Front-end code edit data:
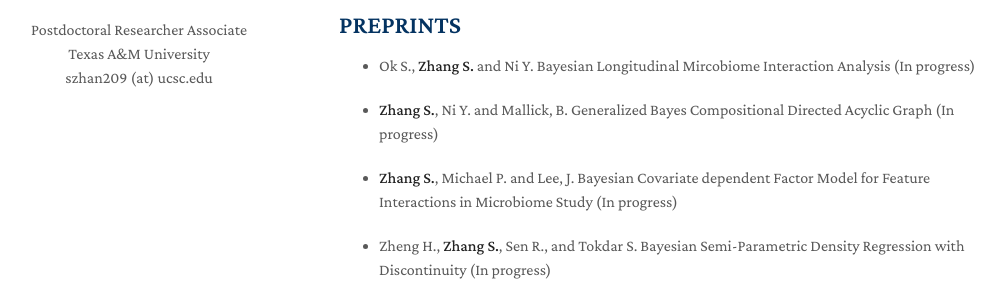
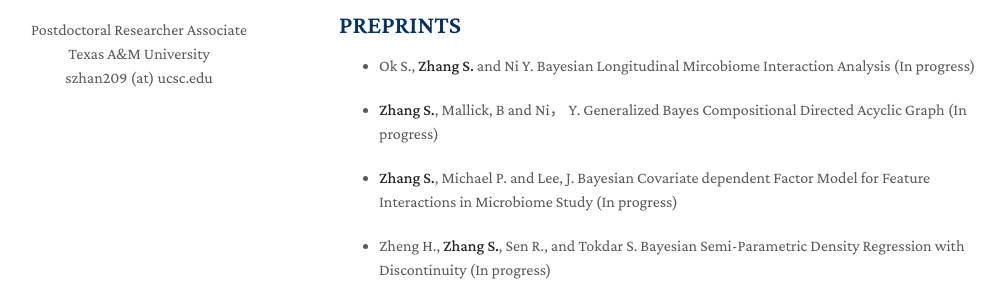
Before and after one commit to shuang-jie/shuang-jie.github.io, a Jekyll site: the page built from index.md, in a window 1280 px wide and 900 px high. Shown: the part 309-602 px from the top of the window, without its empty margins (131-1137 px from the left). Built offline with Jekyll 4.4.1, drawn with Linux system fonts in a browser that asks for light colours; nearby versions of some CDN libraries; a style sheet for code colours, icons or effects is not loaded.

```diff
--- a/index.md
+++ b/index.md
@@ -15,7 +15,7 @@ Welcome! I am currently a postdoctoral researcher associate at [Texas A&M Univer
 
 * Ok S., **Zhang S.** and Ni Y. Bayesian Longitudinal Mircobiome Interaction Analysis (In progress)
 
-* **Zhang S.**, Ni Y. and Mallick, B. Generalized Bayes Compositional Directed Acyclic Graph (In progress)
+* **Zhang S.**, Mallick, B and Ni， Y. Generalized Bayes Compositional Directed Acyclic Graph (In progress)
 
 * **Zhang S.**, Michael P. and Lee, J. Bayesian Covariate dependent Factor Model for Feature Interactions in Microbiome Study (In progress)
 
```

● **Directions**
Produce the entries above once more, exactly as given, with each picture left out.

● **Answer to this problem**
Before and after one commit to shuang-jie/shuang-jie.github.io, a Jekyll site: the page built from index.md, in a window 1280 px wide and 900 px high. Shown: the part 309-602 px from the top of the window, without its empty margins (131-1137 px from the left). Built offline with Jekyll 4.4.1, drawn with Linux system fonts in a browser that asks for light colours; nearby versions of some CDN libraries; a style sheet for code colours, icons or effects is not loaded.

```diff
--- a/index.md
+++ b/index.md
@@ -15,7 +15,7 @@ Welcome! I am currently a postdoctoral researcher associate at [Texas A&M Univer
 
 * Ok S., **Zhang S.** and Ni Y. Bayesian Longitudinal Mircobiome Interaction Analysis (In progress)
 
-* **Zhang S.**, Ni Y. and Mallick, B. Generalized Bayes Compositional Directed Acyclic Graph (In progress)
+* **Zhang S.**, Mallick, B and Ni， Y. Generalized Bayes Compositional Directed Acyclic Graph (In progress)
 
 * **Zhang S.**, Michael P. and Lee, J. Bayesian Covariate dependent Factor Model for Feature Interactions in Microbiome Study (In progress)
 
```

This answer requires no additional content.